All this considering, he's quite the carnivore and was at his wit's end when The Guardian asked him to do a column on vegetarian recipes. But the way he has treated vegetables - with so much respect and appreciation and love - that this sensational cookbook is as exciting to read as it is to cook from.
And just look at the pictures!
So fresh! So alive that you want to eat it. Such beautiful pictures, that will inspire you into creating some of the best meals. At least it did that for me.
You see that eggplant on top - that's one of my favourite recipes ever. It's a luscious boat of grilled eggplants which has been spiked with thyme and filled with a tangy garlicky buttermilk and topped with sweet pomegranate pearls. They taste absolutely wonderful and make such a pretty picture too.
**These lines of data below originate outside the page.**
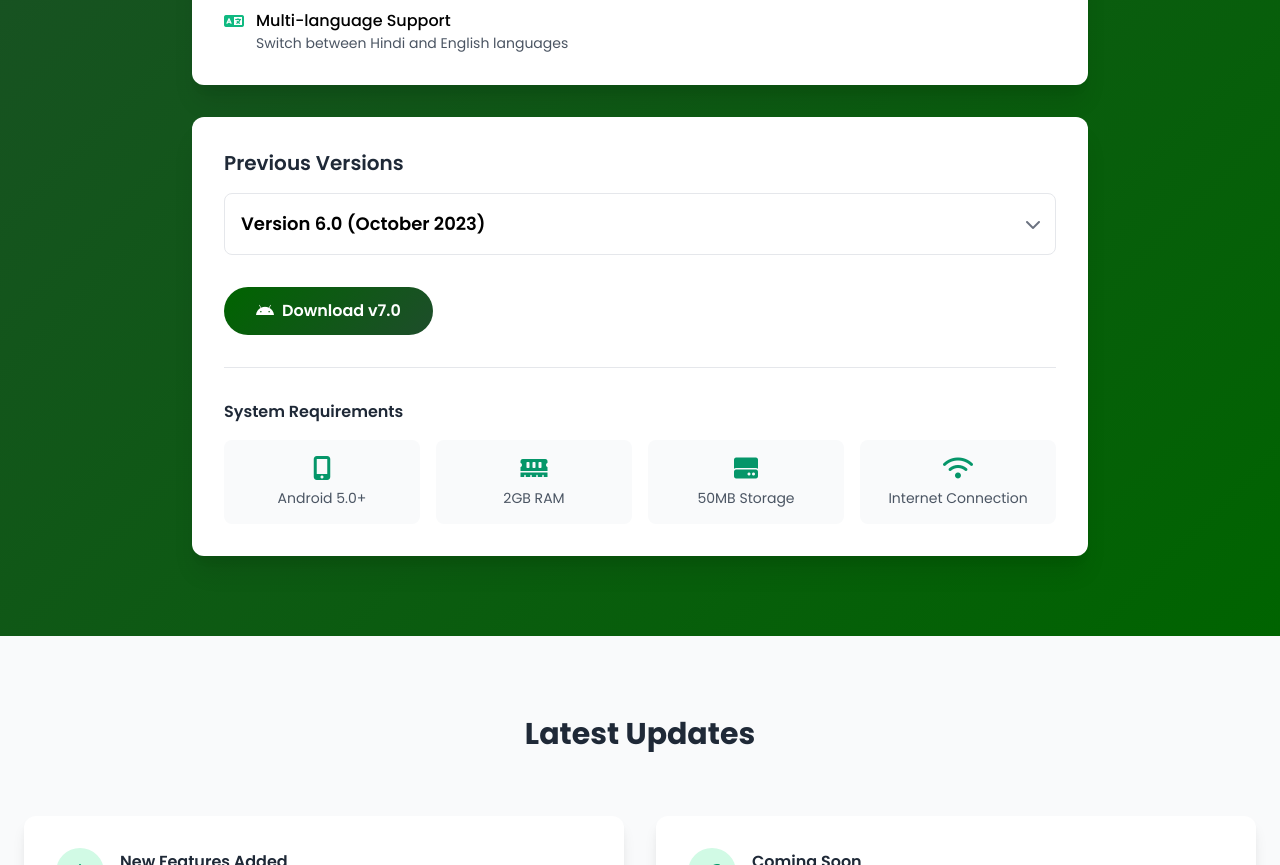
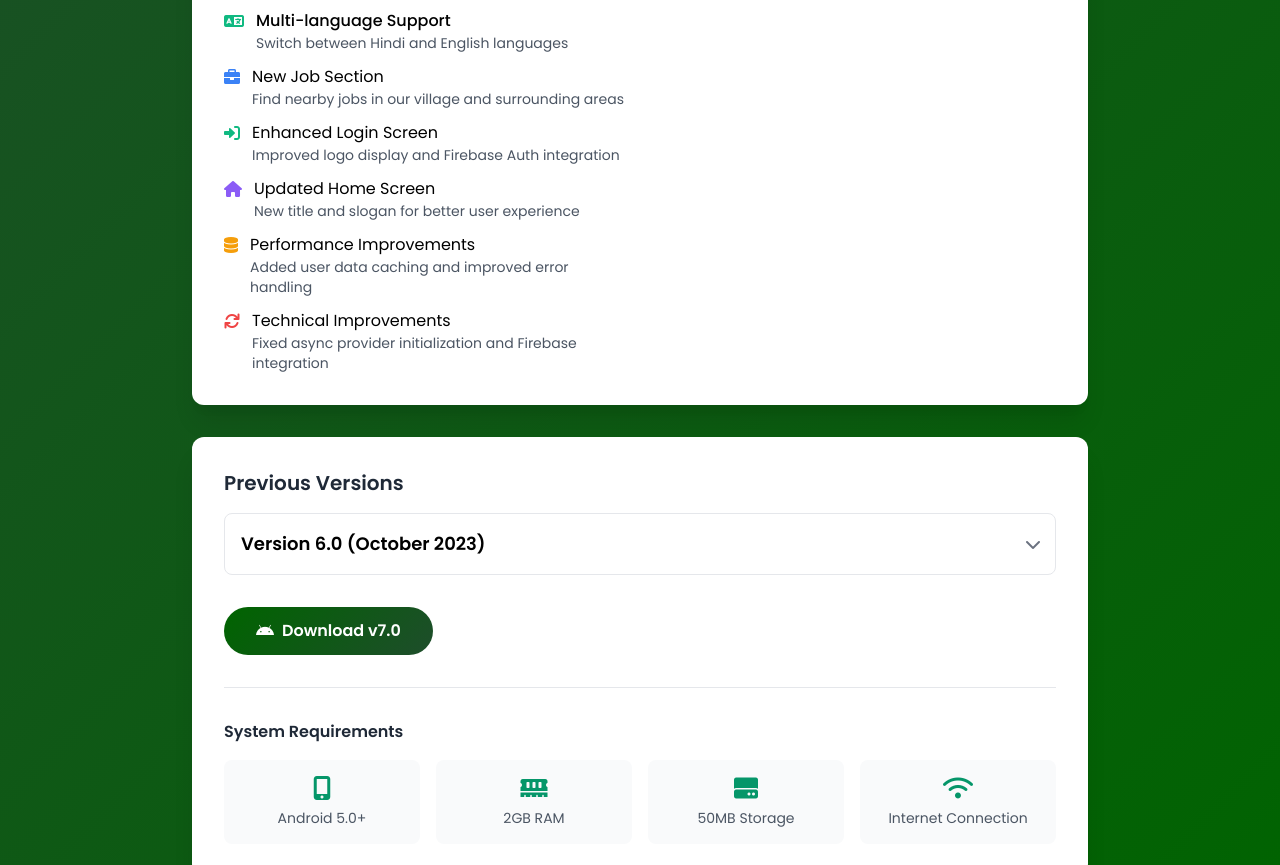
Before and after one commit to ayushkssk/myblogs, a plain HTML site: page app-details.html in a window 1280 px wide. Shown: the part 1623-2488 px from the top of the page. Drawn offline with nearby package versions, Linux system fonts and the light colour scheme.

Commit message:
Updated by Windsurf-MacOS 2024-12-31 21:19:22 - Quick Update

```diff
--- a/app-details.html
+++ b/app-details.html
@@ -257,7 +257,7 @@
                         </h3>
                         <p class="text-gray-600 mt-1">Released: December 2023</p>
                     </div>
-                    <a href="#" class="download-btn text-white font-semibold px-8 py-3 rounded-full inline-flex items-center">
+                    <a href="assets/apk/PratappurVillage_2024.apk" download class="download-btn text-white font-semibold px-8 py-3 rounded-full inline-flex items-center">
                         <i class="fab fa-android mr-2"></i>
                         <span data-lang="en">Download Latest</span>
                         <span data-lang="hi">नवीनतम डाउनलोड करें</span>
@@ -305,6 +305,61 @@
                                 <div>
                                     <span class="font-medium">Multi-language Support</span>
                                     <p class="text-sm text-gray-600">Switch between Hindi and English languages</p>
+                                </div>
+                            </li>
+                            <li class="flex items-start">
+                                <i class="fas fa-briefcase text-blue-500 mt-1 mr-3"></i>
+                                <div>
+                                    <span data-lang="en">New Job Section</span>
+                                    <span data-lang="hi">नया नौकरी विभाग</span>
+                                    <p class="text-sm text-gray-600">
+                                        <span data-lang="en">Find nearby jobs in our village and surrounding areas</span>
+                                        <span data-lang="hi">हमारे गांव और आस-पास के क्षेत्रों में नौकरियां खोजें</span>
+                                    </p>
+                                </div>
+                            </li>
+                            <li class="flex items-start">
+                                <i class="fas fa-sign-in-alt text-green-500 mt-1 mr-3"></i>
+                                <div>
+                                    <span data-lang="en">Enhanced Login Screen</span>
+                                    <span data-lang="hi">बेहतर लॉगिन स्क्रीन</span>
+                                    <p class="text-sm text-gray-600">
+                                        <span data-lang="en">Improved logo display and Firebase Auth integration</span>
+                                        <span data-lang="hi">बेहतर लोगो प्रदर्शन और फायरबेस प्रमाणीकरण एकीकरण</span>
+                                    </p>
+                                </div>
+                            </li>
+                            <li class="flex items-start">
+                                <i class="fas fa-home text-purple-500 mt-1 mr-3"></i>
+                                <div>
+                                    <span data-lang="en">Updated Home Screen</span>
+                                    <span data-lang="hi">अपडेट किया गया होम स्क्रीन</span>
+                                    <p class="text-sm text-gray-600">
+                                        <span data-lang="en">New title and slogan for better user experience</span>
+                                        <span data-lang="hi">बेहतर उपयोगकर्ता अनुभव के लिए नया शीर्षक और नारा</span>
+                                    </p>
+                                </div>
+                            </li>
+                            <li class="flex items-start">
+                                <i class="fas fa-database text-yellow-500 mt-1 mr-3"></i>
+                                <div>
+                                    <span data-lang="en">Performance Improvements</span>
+                                    <span data-lang="hi">प्रदर्शन में सुधार</span>
+                                    <p class="text-sm text-gray-600">
+                                        <span data-lang="en">Added user data caching and improved error handling</span>
+                                        <span data-lang="hi">यूजर डेटा कैशिंग जोड़ा और त्रुटि प्रबंधन में सुधार</span>
+                                    </p>
+                                </div>
+                            </li>
+                            <li class="flex items-start">
+                                <i class="fas fa-sync text-red-500 mt-1 mr-3"></i>
+                                <div>
+                                    <span data-lang="en">Technical Improvements</span>
+                                    <span data-lang="hi">तकनीकी सुधार</span>
+                                    <p class="text-sm text-gray-600">
+                                        <span data-lang="en">Fixed async provider initialization and Firebase integration</span>
+                                        <span data-lang="hi">एसिंक प्रोवाइडर इनिशियलाइजेशन और फायरबेस एकीकरण में सुधार</span>
+                                    </p>
                                 </div>
                             </li>
                         </ul>
```
Also changed, not shown: 1 other file.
Then there's the mushroom and herb polenta. I'd never made polenta at home until this recipe and even then I couldn't stop licking my spoon.
Another one of my favourite recipe is the Meditteranean tart - a tart so chock full of vegetables including pumpkin, zucchini and eggplant, that you'd be surprised how sublime it actually is.
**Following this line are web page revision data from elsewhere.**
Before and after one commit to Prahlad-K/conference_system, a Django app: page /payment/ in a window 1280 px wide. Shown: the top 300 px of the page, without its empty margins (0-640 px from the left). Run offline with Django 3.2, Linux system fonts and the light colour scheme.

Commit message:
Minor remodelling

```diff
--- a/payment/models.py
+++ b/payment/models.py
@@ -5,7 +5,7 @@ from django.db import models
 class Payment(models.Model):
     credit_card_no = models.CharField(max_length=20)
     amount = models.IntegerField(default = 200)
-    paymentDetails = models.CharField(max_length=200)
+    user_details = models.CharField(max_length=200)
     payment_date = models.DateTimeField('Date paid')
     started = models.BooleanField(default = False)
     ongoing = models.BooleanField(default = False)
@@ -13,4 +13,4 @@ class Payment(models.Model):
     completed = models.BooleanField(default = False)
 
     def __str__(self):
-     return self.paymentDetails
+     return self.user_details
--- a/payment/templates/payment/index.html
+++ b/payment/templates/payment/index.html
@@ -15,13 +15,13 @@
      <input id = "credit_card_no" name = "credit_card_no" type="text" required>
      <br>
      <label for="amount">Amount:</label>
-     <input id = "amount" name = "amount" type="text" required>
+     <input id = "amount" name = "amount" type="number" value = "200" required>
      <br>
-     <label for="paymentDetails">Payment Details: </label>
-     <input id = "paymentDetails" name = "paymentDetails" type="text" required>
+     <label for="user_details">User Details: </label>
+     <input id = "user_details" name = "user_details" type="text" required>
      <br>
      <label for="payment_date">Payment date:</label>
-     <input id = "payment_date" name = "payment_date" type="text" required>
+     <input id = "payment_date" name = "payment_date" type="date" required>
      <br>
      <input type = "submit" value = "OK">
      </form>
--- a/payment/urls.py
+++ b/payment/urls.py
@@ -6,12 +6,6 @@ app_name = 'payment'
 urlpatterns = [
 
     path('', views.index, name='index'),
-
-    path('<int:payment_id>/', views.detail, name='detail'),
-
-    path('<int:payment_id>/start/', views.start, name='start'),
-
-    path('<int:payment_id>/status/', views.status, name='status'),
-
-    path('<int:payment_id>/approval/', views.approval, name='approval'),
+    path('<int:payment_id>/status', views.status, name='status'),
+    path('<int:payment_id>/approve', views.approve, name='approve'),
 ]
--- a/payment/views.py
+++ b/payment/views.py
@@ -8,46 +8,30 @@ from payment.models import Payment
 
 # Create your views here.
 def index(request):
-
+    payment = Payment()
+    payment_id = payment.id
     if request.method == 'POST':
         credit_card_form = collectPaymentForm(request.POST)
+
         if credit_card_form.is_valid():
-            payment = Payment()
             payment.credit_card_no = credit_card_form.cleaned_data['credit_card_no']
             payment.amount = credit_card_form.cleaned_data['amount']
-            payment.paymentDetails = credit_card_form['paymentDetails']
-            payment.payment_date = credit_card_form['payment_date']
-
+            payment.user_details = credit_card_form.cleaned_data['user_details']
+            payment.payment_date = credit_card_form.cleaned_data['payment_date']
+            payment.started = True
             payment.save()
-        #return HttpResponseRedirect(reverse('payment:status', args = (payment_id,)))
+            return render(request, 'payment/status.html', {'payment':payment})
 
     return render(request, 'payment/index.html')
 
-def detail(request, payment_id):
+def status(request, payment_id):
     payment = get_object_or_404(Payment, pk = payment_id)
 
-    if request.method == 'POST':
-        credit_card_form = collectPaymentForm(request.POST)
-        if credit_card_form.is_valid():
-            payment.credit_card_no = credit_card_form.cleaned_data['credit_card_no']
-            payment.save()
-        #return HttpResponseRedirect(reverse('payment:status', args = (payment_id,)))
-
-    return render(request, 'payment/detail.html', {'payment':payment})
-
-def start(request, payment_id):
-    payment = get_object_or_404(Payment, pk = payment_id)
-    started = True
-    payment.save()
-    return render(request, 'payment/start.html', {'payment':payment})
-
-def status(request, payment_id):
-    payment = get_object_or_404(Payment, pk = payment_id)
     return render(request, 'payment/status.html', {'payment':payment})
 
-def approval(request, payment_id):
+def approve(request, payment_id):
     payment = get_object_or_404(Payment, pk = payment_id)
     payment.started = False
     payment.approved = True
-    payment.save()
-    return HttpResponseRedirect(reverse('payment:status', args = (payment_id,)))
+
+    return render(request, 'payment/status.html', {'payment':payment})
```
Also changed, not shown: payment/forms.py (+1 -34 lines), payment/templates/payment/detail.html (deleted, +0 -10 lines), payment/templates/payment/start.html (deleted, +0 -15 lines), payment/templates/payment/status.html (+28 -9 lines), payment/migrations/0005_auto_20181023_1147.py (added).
Or just look at that recipe above- it's roasted parsnips with sweet potatoes and onions in a caper vinaigrette. Ottolenghi asks you to treat this recipe as the blueprint of an infinite number of roast vegetables. I am not even going to describe how this tastes like because truly there are no words.
The thing is, this is a book for every man. The recipes are overly cheffy. The ingredients are simple. In fact most people who like cooking will have at least 90 per cent of the ingredients in their pantry. The book itself is divided into chapters that are easy to work around. And it offers a whole range of skill-sets, bordering mostly on easy. No super easy.
Since Ottolenghi is Israeli - most of his recipes are also inspired from that part of the country. He's used cereals, pulses, polenta and fruit and cheese to create amazing recipes. Have I eulogized him enough, or do I have to go on for you to buy this book already!
Available in India, US and UK